- Opening Delimiter -
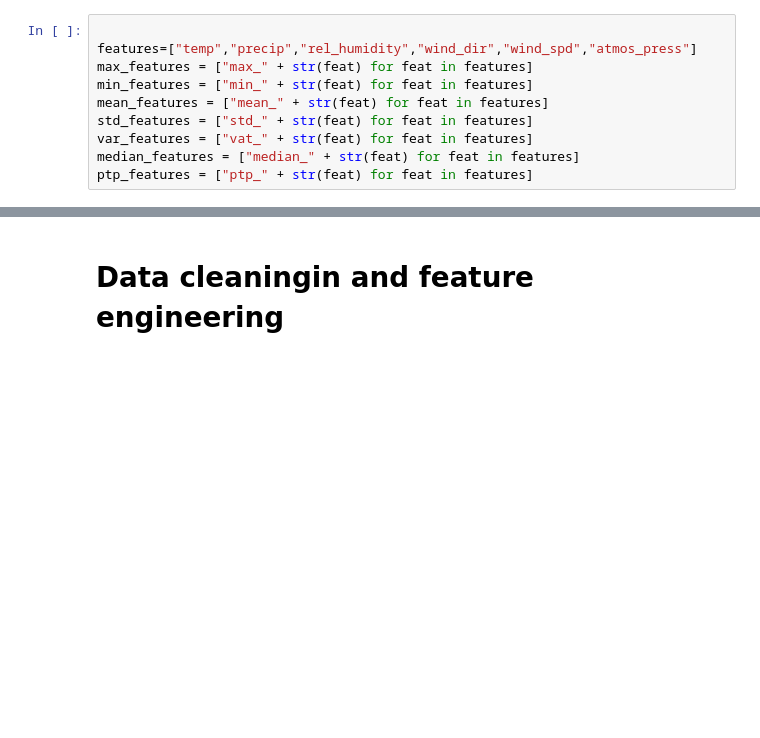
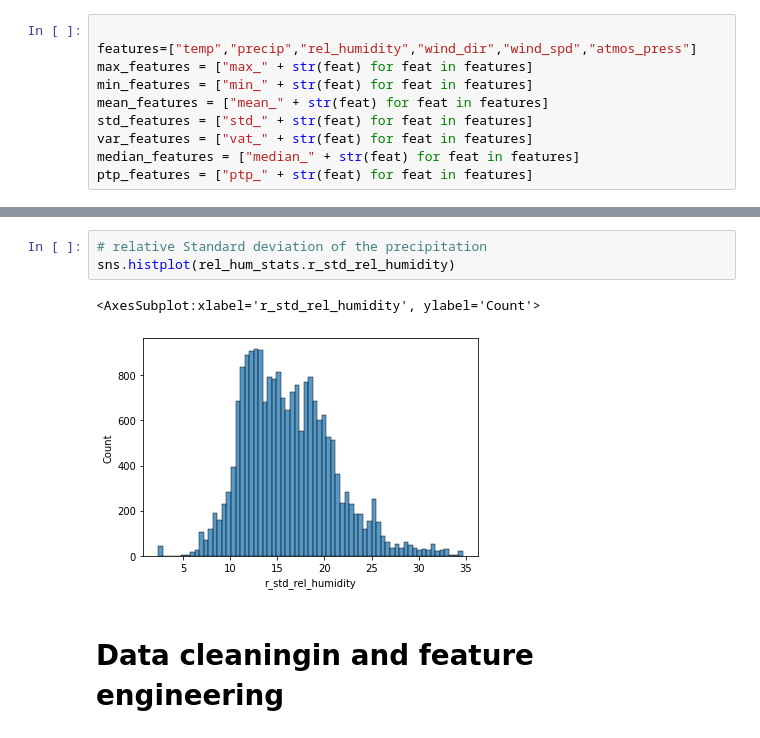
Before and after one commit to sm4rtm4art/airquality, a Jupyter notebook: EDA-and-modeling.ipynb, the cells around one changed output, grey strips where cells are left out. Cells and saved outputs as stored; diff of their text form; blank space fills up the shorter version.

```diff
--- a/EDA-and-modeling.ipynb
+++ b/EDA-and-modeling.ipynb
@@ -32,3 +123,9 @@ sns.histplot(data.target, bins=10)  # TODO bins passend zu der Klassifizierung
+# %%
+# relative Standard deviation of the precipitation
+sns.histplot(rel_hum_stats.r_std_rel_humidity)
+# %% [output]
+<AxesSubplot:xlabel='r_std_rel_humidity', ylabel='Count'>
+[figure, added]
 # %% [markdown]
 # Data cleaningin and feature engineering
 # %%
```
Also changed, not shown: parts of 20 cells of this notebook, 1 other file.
- Closing Delimiter -
Only the lines holding "modeling" are wanted, so copy each of them from the material.

Before and after one commit to sm4rtm4art/airquality, a Jupyter notebook: EDA-and-modeling.ipynb, the cells around one changed output, grey strips where cells are left out. Cells and saved outputs as stored; diff of their text form; blank space fills up the shorter version.
--- a/EDA-and-modeling.ipynb
+++ b/EDA-and-modeling.ipynb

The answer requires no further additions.